Culture pretends to love the grandmother but these are individuals grandmothers we love, the aggregate of grandmothers is frightening to contemporary society. We call the generic old woman a crone, a hag, or a witch. The frightening old lady who lives near of woods and marshes just beyond the civilized edge of the village is everything that the predominantly patriarchal culture fears:
- a woman who can live on her own
- in the wild
- with knowledge of herbs and women’s wisdom
- that can influence life and death
- and women’s secret processes
- and who assist young women, birthing women, and mothers
- apart from the male controlled aspects of the village
and women sometimes join in this suspicion of the old wise woman
- as knowledge one does not have can seem strange
- the winter, or the last quarter of a long life is a distant and foreign country
- women often are afraid of losing the appeal of their good looks and fertility
The fear of aging is endemic in western culture. Appearance is valued over experience. And I have to admit I do not care for the word crone. Being very much a product of my culture I do not care for anything that conjures up the word hag. Though I embrace my age, the stereotype can make me crazy.
We need a positive word for women of age, for mature women.

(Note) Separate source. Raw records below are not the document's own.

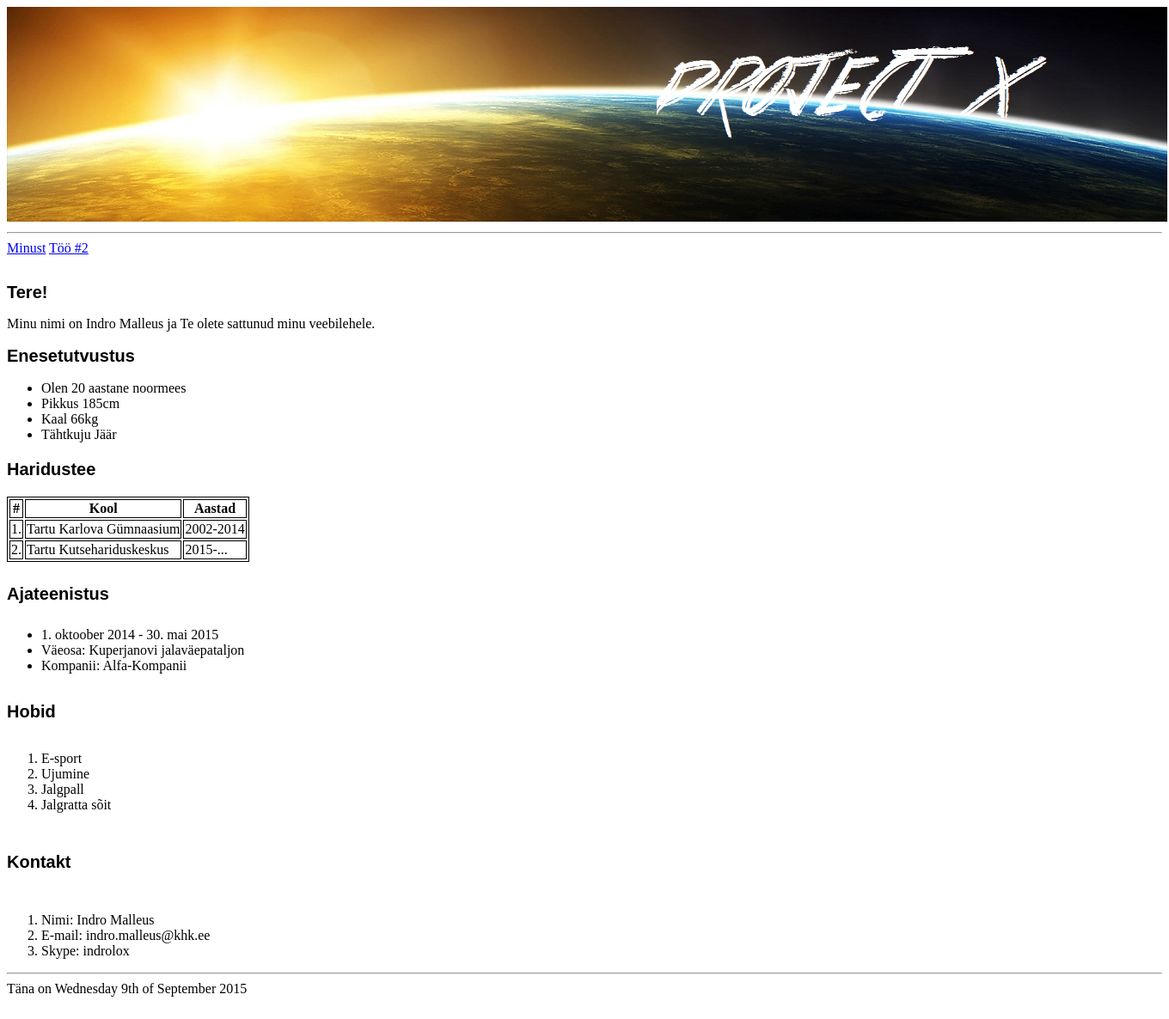
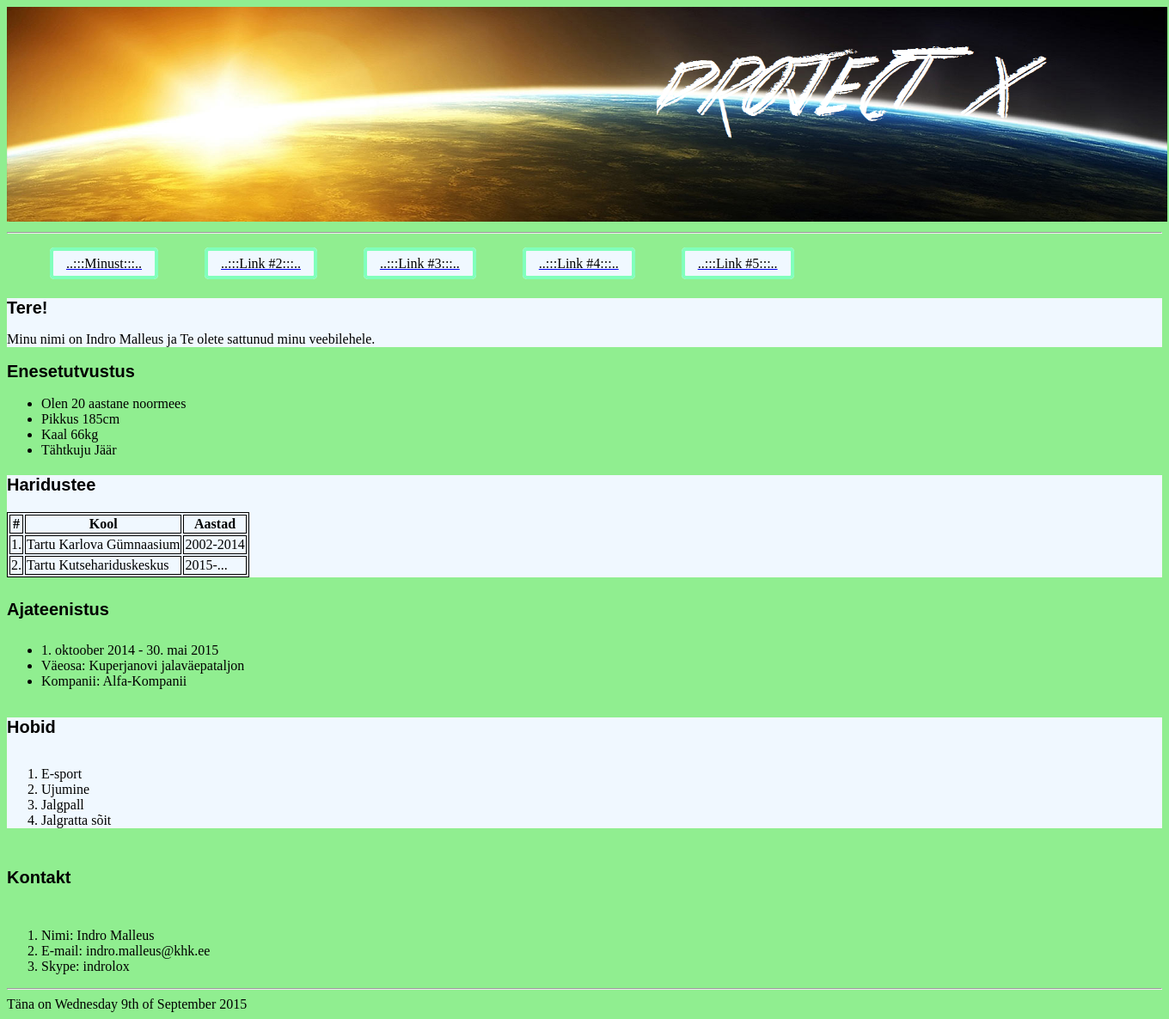
Before and after one commit to theindro/projectx, a PHP site: page / in a window 1360 px wide. Shown: the whole page at 86% size. Before the commit the page ends 1160 px from the top, so only its background shows below. Run offline with PHP 8.4, Linux system fonts and the light colour scheme.

Commit message:
1420586-102897730 kasuta CSS

```diff
--- a/index.php
+++ b/index.php
@@ -10,15 +10,22 @@
 <body>
 <img src="assets/img/banner.png" style="width:1350px;height:250px;" >
 <hr>
+<br>
 
-<a href="/index.php"><span>Minust</span></a>
-<a href="/too2.php"><span>Töö #2</span></a>
+<a href="/index.php"><span><div2>..:::Minust:::..</div2></span></a>
+<a href="/too2.php"><span><div2>..:::Link #2:::..</div2></span></a>
+<a href="/too3.php"><span><div2>..:::Link #3:::..</div2></span></a>
+<a href="/too4.php"><span><div2>..:::Link #4:::..</div2></span></a>
+<a href="/too5.php"><span><div2>..:::Link #5:::..</div2></span></a>
 
 <br>
 <br>
 
+<div>
 <h1>Tere!</h1>
 <p>Minu nimi on Indro Malleus ja Te olete sattunud minu veebilehele.</p>
+    </div>
+
 <h2>Enesetutvustus</h2>
 <!-- Teen siia unordered listi -->
 <ul>
@@ -27,6 +34,8 @@
     <li>Kaal 66kg</li>
     <li>Tähtkuju Jäär</li>
 </ul>
+
+<div>
 <h3>Haridustee</h3>
 <table>
     <tr>
@@ -45,12 +54,16 @@
         <td>2015-...</td>
     </tr>
 </table>
+    </div>
+
 <h4>Ajateenistus</h4>
 <ul>
     <li>1. oktoober 2014 - 30. mai 2015</li>
     <li>Väeosa: Kuperjanovi jalaväepataljon</li>
     <li>Kompanii: Alfa-Kompanii</li>
 </ul>
+
+<div>
 <h5>Hobid</h5>
 <ol>
     <li>E-sport</li>
@@ -58,6 +71,7 @@
     <li>Jalgpall</li>
     <li>Jalgratta sõit</li>
 </ol>
+    </div>
 <h6>Kontakt</h6>
 <ol>
     <li>Nimi: Indro Malleus</li>
--- a/stylesheet.css
+++ b/stylesheet.css
@@ -25,3 +25,28 @@ h5 {
 h6 {
     font-size: 20px; font-family: sans-serif;
 }
+
+div {
+    background-color: aliceblue;
+        }
+
+span {
+    color: black;
+}
+
+div2 {
+    border: 4px solid green;
+    border-radius: 5px;
+    border-color: #81ffbc;
+    background-color: aliceblue;
+    text-decoration: none;
+    margin-left: 50px;
+    padding-top: 6px;
+    padding-right: 15px;
+    padding-bottom: 6px;
+    padding-left: 15px;
+    }
+
+body {
+    background-color: lightgreen;
+}
```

I love the concepts of mystery and an all-knowing vantage over life of the wise woman.
Cailleach is powerful and can bring winter, the respite of from farming and harvest, some say she grows younger as approaches, aging backwards in recognition of the cycle of life, death and rebirth that the wise recognize as an immutable truth beyond mortal life.
Celtic lands still have signs of an ancient Cailleach though they vary from rural Scotland where a still tended shrine to the goddess Cailleach exists, to the far Irish Coast where Cailleach Beara is a remembered as a Winter Goddess.

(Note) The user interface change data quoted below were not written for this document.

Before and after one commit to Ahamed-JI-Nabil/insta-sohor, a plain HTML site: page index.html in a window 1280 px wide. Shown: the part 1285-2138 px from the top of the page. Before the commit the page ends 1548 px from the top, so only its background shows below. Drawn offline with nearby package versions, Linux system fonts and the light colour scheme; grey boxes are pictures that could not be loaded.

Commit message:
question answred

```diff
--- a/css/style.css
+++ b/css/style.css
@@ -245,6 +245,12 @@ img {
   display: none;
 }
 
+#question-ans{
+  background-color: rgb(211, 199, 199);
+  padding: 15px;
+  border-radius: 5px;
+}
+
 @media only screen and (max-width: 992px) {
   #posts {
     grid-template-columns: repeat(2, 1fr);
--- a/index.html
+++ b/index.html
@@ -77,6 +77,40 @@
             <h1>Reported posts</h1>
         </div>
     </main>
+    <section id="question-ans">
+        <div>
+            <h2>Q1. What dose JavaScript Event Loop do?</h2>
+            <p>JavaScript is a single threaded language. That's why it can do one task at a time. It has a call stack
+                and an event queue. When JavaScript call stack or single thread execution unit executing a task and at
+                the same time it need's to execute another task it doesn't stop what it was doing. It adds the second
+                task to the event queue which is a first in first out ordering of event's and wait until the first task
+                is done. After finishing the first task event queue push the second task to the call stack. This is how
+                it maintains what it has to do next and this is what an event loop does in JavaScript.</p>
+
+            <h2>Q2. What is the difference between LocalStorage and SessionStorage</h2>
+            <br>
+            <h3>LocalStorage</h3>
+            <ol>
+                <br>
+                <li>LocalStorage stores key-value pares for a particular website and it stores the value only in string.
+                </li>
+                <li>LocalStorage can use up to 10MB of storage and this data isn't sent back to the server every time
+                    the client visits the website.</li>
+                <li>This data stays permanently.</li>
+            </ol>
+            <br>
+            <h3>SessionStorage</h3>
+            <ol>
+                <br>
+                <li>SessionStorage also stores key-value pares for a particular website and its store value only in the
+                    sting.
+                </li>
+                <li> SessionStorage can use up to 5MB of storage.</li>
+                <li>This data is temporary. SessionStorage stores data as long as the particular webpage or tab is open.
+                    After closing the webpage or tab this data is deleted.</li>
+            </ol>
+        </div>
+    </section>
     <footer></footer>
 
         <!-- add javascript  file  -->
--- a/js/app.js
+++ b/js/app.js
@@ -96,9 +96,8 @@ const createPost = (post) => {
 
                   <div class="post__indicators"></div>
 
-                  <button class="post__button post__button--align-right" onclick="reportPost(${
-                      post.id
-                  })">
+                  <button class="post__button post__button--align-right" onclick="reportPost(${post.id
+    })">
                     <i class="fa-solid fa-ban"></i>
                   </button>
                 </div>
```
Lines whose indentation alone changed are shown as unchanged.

Cailleach may trace back to an Ice Age migration from the Iberian Peninsula. Ancient historians Herodotus and Pliny mentioned that Callaeci or followers of the Cailleach resided in Iberia. Other early Irish religious sources mention a Spanish origin for populations in the British and Irish Isles.

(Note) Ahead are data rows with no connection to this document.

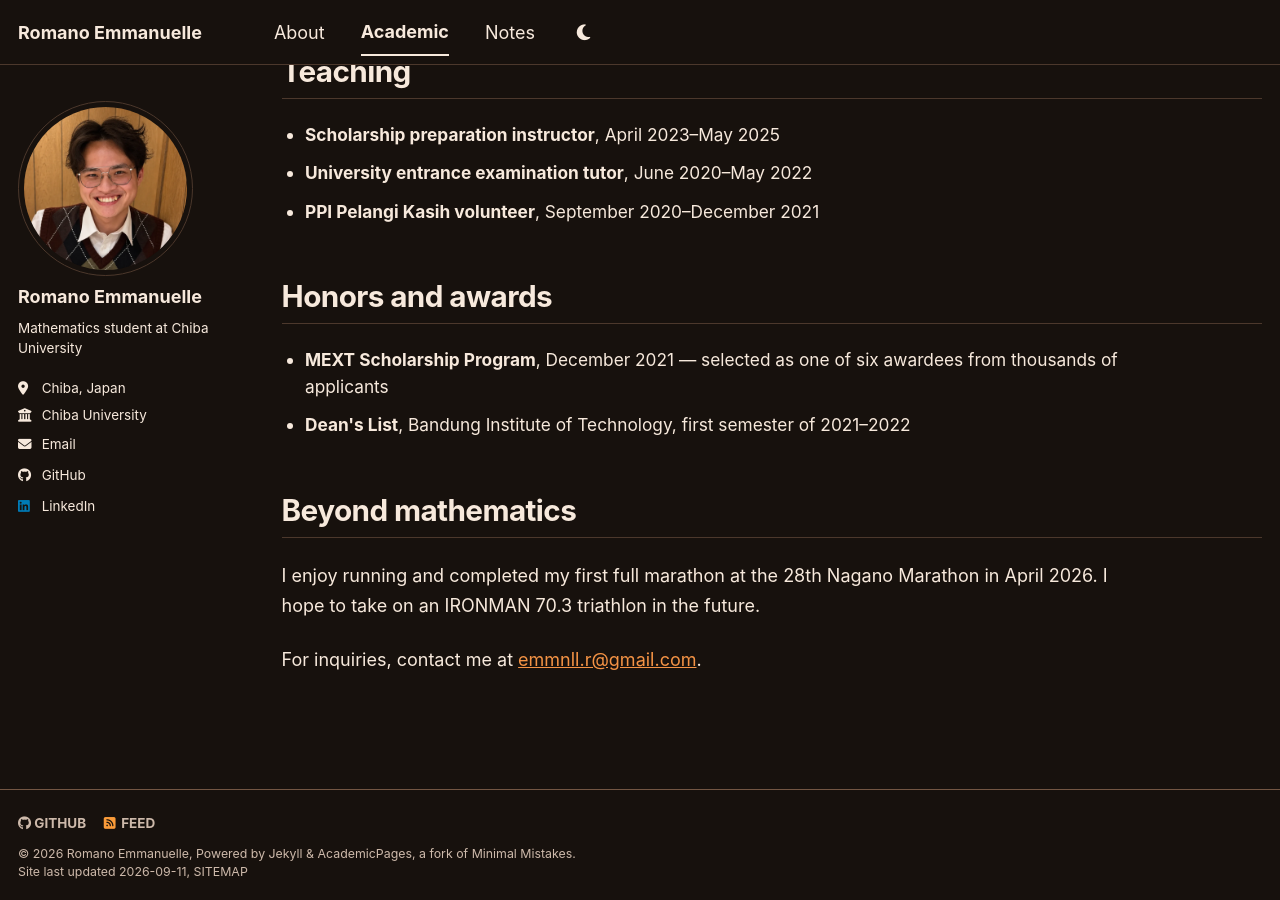
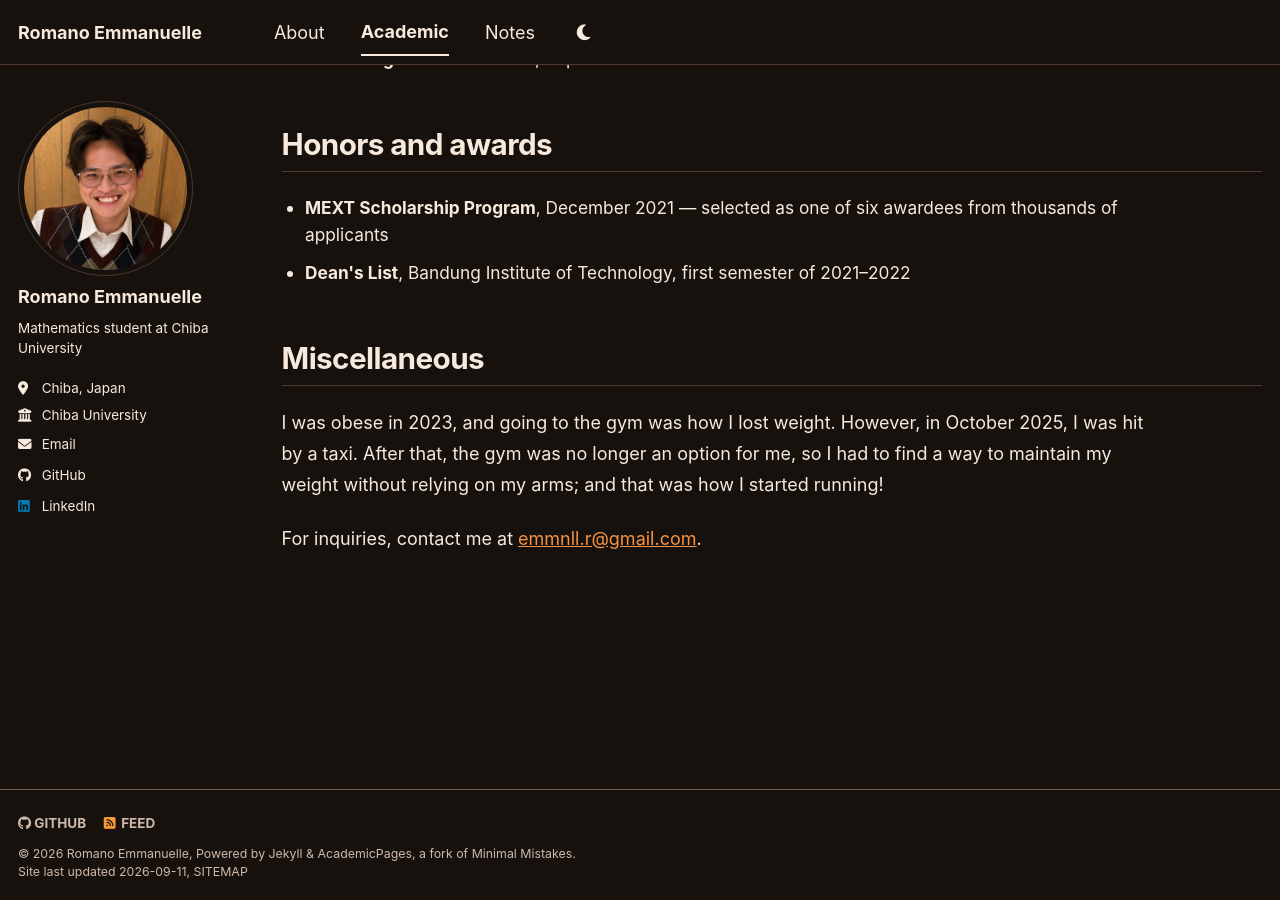
Before and after one commit to RomanoEmmanuelle/RomanoEmmanuelle.github.io, a Jekyll site: the page built from _pages/academic.md, in a window 1280 px wide and 900 px high, scrolled down 1869 px. Built offline with Jekyll 4.4.1, drawn with Linux system fonts in a browser that asks for light colours; a style sheet for code colours, icons or effects is not loaded; some of the changed text lies outside the part shown.

Commit message:
Update academic.md

```diff
--- a/_pages/academic.md
+++ b/_pages/academic.md
@@ -52,12 +52,6 @@ author_profile: true
 </article>
 
 <article class="content-entry">
-  <h3 class="content-entry__title">Polymath Jr 2026</h3>
-  <p class="content-entry__meta">June–August 2026</p>
-  <p class="content-entry__description">Collaborative undergraduate research on binomial edge ideals under <a href="https://aseceleanu.github.io/">Professor Alexandra Seceleanu</a>.</p>
-</article>
-
-<article class="content-entry">
   <h3 class="content-entry__title">Buka Meja Season 6 Reading Group</h3>
   <p class="content-entry__meta">January–March 2026</p>
   <p class="content-entry__description">Studied Bloom and Sisask's work on Kelley–Meka bounds for sets free of three-term arithmetic progressions. <a href="https://drive.google.com/file/d/17G0R44_4OVllj4q9d3raz7_3l6X1oZeF/view?usp=sharing">Presentation slides</a></p>
@@ -92,8 +86,8 @@ author_profile: true
   <li><strong>Dean's List</strong>, Bandung Institute of Technology, first semester of 2021–2022</li>
 </ul>
 
-## Beyond mathematics
+## Miscellaneous
 
-I enjoy running and completed my first full marathon at the 28th Nagano Marathon in April 2026. I hope to take on an IRONMAN 70.3 triathlon in the future.
+I was obese in 2023, and going to the gym was how I lost weight. However, in October 2025, I was hit by a taxi. After that, the gym was no longer an option for me, so I had to find a way to maintain my weight without relying on my arms; and that was how I started running!
 
 For inquiries, contact me at [emmnll.r@gmail.com](mailto:emmnll.r@gmail.com).
```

The stories of Cailleach do seem to be distinct from the pantheon of other Gods and Goddesses, and are probably older as her stories cover the entirety of the British Isles while other deities correlate with specific migrations of later times.
Sorita d’Este & David Rankine
2008 Visions of the Cailleach: exploring the myths, folklore and legends of the pre-eminent Celtic hag goddess. London: BM Avalonia.